- Lisa Lumina
L2: Call & Response
I like to start teaching phrasing with call and response because I think the change between the call and the response helps to draw attention to the end of one "sentence" and the start of another. There are three main types of call and response, but the lines between them are blurry and the categories are more guides for understanding that call and responses can sound differently, they are not hard rules.
Call and Repeat
A call and response can have more than one sentence in it, like the sample below, where the lead singer does a couple lines and the chorus repeats them. Listen to your favorite MENAHT songs this week, and try to notice when a call and repeat happens. Then, think of ways you have learned to do variations on a movement/movement family, use that to change a combination that fits the call, to better suit the response. Is the response more orchestrated than the call? You might make your movement bigger, smoother, or take the shape and travel with it. Is the call coming from an airy instrument but the response sounds earthy? In that case, how can you ground the movements used to translate the call, so they better reflect the response?
Again, remember that these things are not meant to nail you down to a single right answer, they are there to help you generate ideas, to feel confident in your choices, and to help you become acquainted with music, incase you didn't grow up listening to it.
Call and Counter
This is just like call and repeat, but instead of repeating, the response is a different melody of roughly the same length. Again, this is a distinction I use to make learning easier and, as far as I know, not an official musical terminology. Listen for it in your favorite songs, and play with ways you can use your movement categories to create a sort of dialogue in your body, to reflect the musical dialogue. This might be between upper and lower body, between an early movement and an airy one, between traveling and stationary moves, or anything else that the music says to you.
On the topic of call and response, here's one of the songs we danced to, you can see two types of bands (a "hassaballa" brass band being conducted by a man in a uniform, and a traditional "tet ensemble" being conducted by the lady with the flower) go back and forth.

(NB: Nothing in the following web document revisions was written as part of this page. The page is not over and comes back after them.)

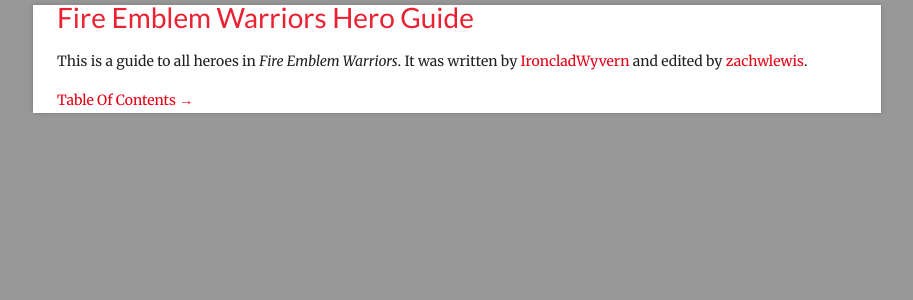
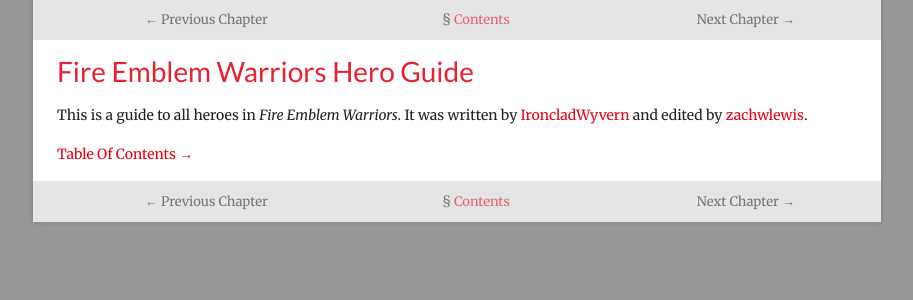
Before and after one commit to zachwlewis/fire-emblem-warriors-hero-guide, a Jekyll site: the page index.html, which Jekyll copies as it is, in a window 1280 px wide. Shown: the top 300 px of the page, without its empty margins (183-1096 px from the left). Built offline with Jekyll 4.4.1, drawn with Linux system fonts in a browser that asks for light colours.

Commit message:
Update index.html

```diff
--- a/index.html
+++ b/index.html
@@ -3,13 +3,29 @@
 <head>
   <link href="https://fonts.googleapis.com/css?family=Lato:400,700|Merriweather:400,400i,700,700i|Roboto+Mono:400,400i,700,700i" rel="stylesheet">
   <link rel="stylesheet" href="style.css" type="text/css">
-  <title>{{ page.title }}</title>
+  <title>Fire Emblem Warriors Hero Guide</title>
 </head>
 <body>
   <div id="content">
-  <h1>Fire Emblem Warriors Hero Guide</h1>
-  <p>This is a guide to all heroes in <em>Fire Emblem Warriors</em>. It was written by <a href="https://www.reddit.com/user/IroncladWyvern" rel="nofollow">IroncladWyvern</a> and edited by <a href="https://www.reddit.com/user/zachwlewis" rel="nofollow">zachwlewis</a>.</p>
-  <p><a href="http://zacharylew.is/fire-emblem-warriors-hero-guide/table-of-contents.html">Table Of Contents &rarr;</a></p>
+    <nav>
+      <ul>
+        <li>← Previous Chapter</li>
+        <li>§ <a href="/fire-emblem-warriors-hero-guide/table-of-contents.html">Contents</a></li>
+        <li>Next Chapter →</li>
+      </ul>
+    </nav>
+
+    <h1>Fire Emblem Warriors Hero Guide</h1>
+    <p>This is a guide to all heroes in <em>Fire Emblem Warriors</em>. It was written by <a href="https://www.reddit.com/user/IroncladWyvern" rel="nofollow">IroncladWyvern</a> and edited by <a href="https://www.reddit.com/user/zachwlewis" rel="nofollow">zachwlewis</a>.</p>
+    <p><a href="http://zacharylew.is/fire-emblem-warriors-hero-guide/table-of-contents.html">Table Of Contents &rarr;</a></p>
+
+    <nav>
+      <ul>
+        <li>← Previous Chapter</li>
+        <li>§ <a href="/fire-emblem-warriors-hero-guide/table-of-contents.html">Contents</a></li>
+        <li>Next Chapter →</li>
+      </ul>
+    </nav>
   </div>
 </body>
 </html>
```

This is the only real musical term here: a lezma is a short, punchy response. Again, it is shades of gray between a call and counter vs a call with lezma. You can use some of the same strategies as a call with counter, such and contrasting movement families or switching direction. You can also let one or the other pass by, for example: let the call go with a simple sway then punch the response with a big hip drop, or fill in the call and use a "stoptional" for the response. There is usually a section like this in a beledi progression, after the opening taxeem and before the rhythm really kicks in, but this type of call and response can also be found in most sorts of music.
One reason for going over individual instruments in class, and for practicing phrasing (and why I make y'all improvise) is that I want to, proverbially, "teach you to fish" rather than just "giving out fish". When you learn to hear what the music is telling you to do, you will be able to dance to any song you enjoy and not have to depend on anyone else for choreography. Metaphorically, you can feed yourself, and have the option of expressing your own feeling through your dance, rather than having someone else put "words" in your mouth. Hopefully, focusing on the music like this helps you understand what the music is asking you to do, so you don't ever have to worry about coming up with something interesting. Just dance to interesting music, and translate it to movement!